Suffering from drug-alert overload
Posted on 30 May 2012 by Flora Tristan
You can see the lawyers will have a field day. Someone in the local politburo, or the health authority clearly doesn’t think GPs have enough to do, and has decided to copy us in, generously, to all the drug alerts.
Previously we used to get the big alerts. And we got them, reasonably enough, via more than one pathway: letters to every GP in the country from the drug companies, and the government, and the health authority pharmacy adviser and the safety regulator and the cluster pharmacist and then the practice pharmacist too.
And that was absolutely fine — we had to know about the hazards found to have been associated with these drugs and drug groups; we had to change our prescribing behaviour substantially; and we had to be able to inform and reassure patients.
I can’t say I actually enjoyed having to write to all the patients on a certain drug to invite them to contact us for review, but it was at least reasonable that I should have to. But now some switch has been flipped and we get every single drug alert in the country, and usually at least four times.
A small drug manufacturer at the other end of the country has managed to put four vials of drug A into a box labelled drug B. Mould has been noted on tablets C as they are being administered in a nursing home somewhere — and the batch numbers are given.
Tests on one manufacturer’s recent batch of a very widely used drug have shown ‘harmful substance’ — yes, batch numbers again and ‘staff should check all patients’ own stocks’.
Not only do we have these messages in quadruplicate over several days, with the inevitable result that we just don’t take much notice at all; not only do these shoals of messages and hyperlinks fill up inboxes and take up precious admin time and energy; not only are 90 per cent of these alerts utterly irrelevant to Innercitysville or primary care anywhere; there is also no clear chain of clinical command for response or action.
The advice is vague in the extreme and often utterly impossible to follow anyway – how can we check all patients’ stocks?
We raise this with the politburo, and are told ‘it’s just so the GPs can be aware’. Ah yes, ‘doctor aware’, the phrase beloved of the buckpasser.

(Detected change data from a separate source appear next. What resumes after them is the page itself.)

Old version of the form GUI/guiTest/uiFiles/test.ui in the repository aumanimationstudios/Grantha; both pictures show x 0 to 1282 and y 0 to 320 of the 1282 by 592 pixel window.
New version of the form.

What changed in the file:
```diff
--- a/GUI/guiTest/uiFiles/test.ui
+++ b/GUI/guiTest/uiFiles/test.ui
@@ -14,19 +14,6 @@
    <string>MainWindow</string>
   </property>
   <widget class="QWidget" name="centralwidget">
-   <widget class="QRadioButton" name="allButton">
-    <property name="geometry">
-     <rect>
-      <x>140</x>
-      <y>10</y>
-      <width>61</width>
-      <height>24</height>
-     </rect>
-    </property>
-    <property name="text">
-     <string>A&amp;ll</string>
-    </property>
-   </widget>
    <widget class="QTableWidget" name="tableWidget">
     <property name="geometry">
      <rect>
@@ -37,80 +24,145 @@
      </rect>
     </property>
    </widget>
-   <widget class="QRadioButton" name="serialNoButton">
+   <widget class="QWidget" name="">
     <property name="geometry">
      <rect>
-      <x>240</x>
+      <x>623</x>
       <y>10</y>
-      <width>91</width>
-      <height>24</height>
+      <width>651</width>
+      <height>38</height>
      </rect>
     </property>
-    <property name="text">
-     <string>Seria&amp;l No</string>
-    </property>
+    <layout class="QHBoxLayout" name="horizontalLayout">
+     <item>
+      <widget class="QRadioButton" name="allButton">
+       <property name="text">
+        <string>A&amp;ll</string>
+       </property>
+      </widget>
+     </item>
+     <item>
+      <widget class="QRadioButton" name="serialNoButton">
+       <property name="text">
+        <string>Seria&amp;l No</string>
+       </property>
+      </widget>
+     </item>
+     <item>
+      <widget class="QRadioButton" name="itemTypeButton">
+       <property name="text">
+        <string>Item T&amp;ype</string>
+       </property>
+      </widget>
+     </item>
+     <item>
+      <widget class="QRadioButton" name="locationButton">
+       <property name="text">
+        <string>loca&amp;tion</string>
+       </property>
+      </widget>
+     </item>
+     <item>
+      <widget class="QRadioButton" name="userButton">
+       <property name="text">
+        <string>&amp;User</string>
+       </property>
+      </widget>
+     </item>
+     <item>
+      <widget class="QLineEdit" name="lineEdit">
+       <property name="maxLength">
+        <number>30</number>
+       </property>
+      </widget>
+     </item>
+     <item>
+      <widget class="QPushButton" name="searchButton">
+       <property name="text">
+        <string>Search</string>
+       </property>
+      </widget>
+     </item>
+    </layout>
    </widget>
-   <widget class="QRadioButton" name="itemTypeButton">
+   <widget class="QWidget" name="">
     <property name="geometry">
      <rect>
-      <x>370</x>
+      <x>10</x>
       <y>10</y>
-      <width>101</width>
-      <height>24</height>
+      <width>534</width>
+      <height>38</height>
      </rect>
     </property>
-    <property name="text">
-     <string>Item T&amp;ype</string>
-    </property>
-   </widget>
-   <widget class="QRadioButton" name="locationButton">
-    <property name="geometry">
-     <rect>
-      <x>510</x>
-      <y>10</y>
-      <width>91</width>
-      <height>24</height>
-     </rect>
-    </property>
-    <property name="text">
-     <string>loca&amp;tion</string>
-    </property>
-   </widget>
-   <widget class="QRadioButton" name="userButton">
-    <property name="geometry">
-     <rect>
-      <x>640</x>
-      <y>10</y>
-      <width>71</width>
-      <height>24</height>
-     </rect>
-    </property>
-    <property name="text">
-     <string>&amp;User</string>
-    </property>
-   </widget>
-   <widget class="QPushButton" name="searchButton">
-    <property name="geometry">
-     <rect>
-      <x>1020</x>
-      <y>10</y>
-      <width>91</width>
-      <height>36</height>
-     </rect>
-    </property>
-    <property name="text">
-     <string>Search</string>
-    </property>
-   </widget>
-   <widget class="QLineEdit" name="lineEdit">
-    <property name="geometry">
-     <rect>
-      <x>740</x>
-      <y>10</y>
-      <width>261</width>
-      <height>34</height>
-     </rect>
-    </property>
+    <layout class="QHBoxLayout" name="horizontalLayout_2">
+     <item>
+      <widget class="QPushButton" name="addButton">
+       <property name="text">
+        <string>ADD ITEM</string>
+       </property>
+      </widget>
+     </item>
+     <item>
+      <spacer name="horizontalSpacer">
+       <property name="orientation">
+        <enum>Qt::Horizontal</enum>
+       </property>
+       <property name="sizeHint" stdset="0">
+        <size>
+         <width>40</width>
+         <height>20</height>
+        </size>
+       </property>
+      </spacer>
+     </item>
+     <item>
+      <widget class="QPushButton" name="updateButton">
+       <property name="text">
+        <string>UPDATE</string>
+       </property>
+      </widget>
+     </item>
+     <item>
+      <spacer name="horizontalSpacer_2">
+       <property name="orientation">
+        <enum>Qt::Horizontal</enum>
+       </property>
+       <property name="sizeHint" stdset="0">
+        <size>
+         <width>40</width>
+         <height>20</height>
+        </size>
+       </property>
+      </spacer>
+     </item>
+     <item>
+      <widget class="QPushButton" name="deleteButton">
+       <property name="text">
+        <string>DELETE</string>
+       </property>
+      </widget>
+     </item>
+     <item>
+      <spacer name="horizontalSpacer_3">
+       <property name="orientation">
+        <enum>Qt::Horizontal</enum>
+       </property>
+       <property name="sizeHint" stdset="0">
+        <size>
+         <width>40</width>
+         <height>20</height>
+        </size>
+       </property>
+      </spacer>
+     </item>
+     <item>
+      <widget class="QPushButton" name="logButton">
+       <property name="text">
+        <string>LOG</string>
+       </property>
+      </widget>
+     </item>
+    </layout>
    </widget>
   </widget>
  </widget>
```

The lawyers will love this. ‘Mrs X sadly passed away some five years ago now, m’lud, in 2012. She had been taking drug Z, and Dr Tristan was well aware that it might contain noxious, I may say POISONOUS, substances … GP did nothing … Tragic death…’
Just one more thing to worry about.
Flora Tristan, inner-city GP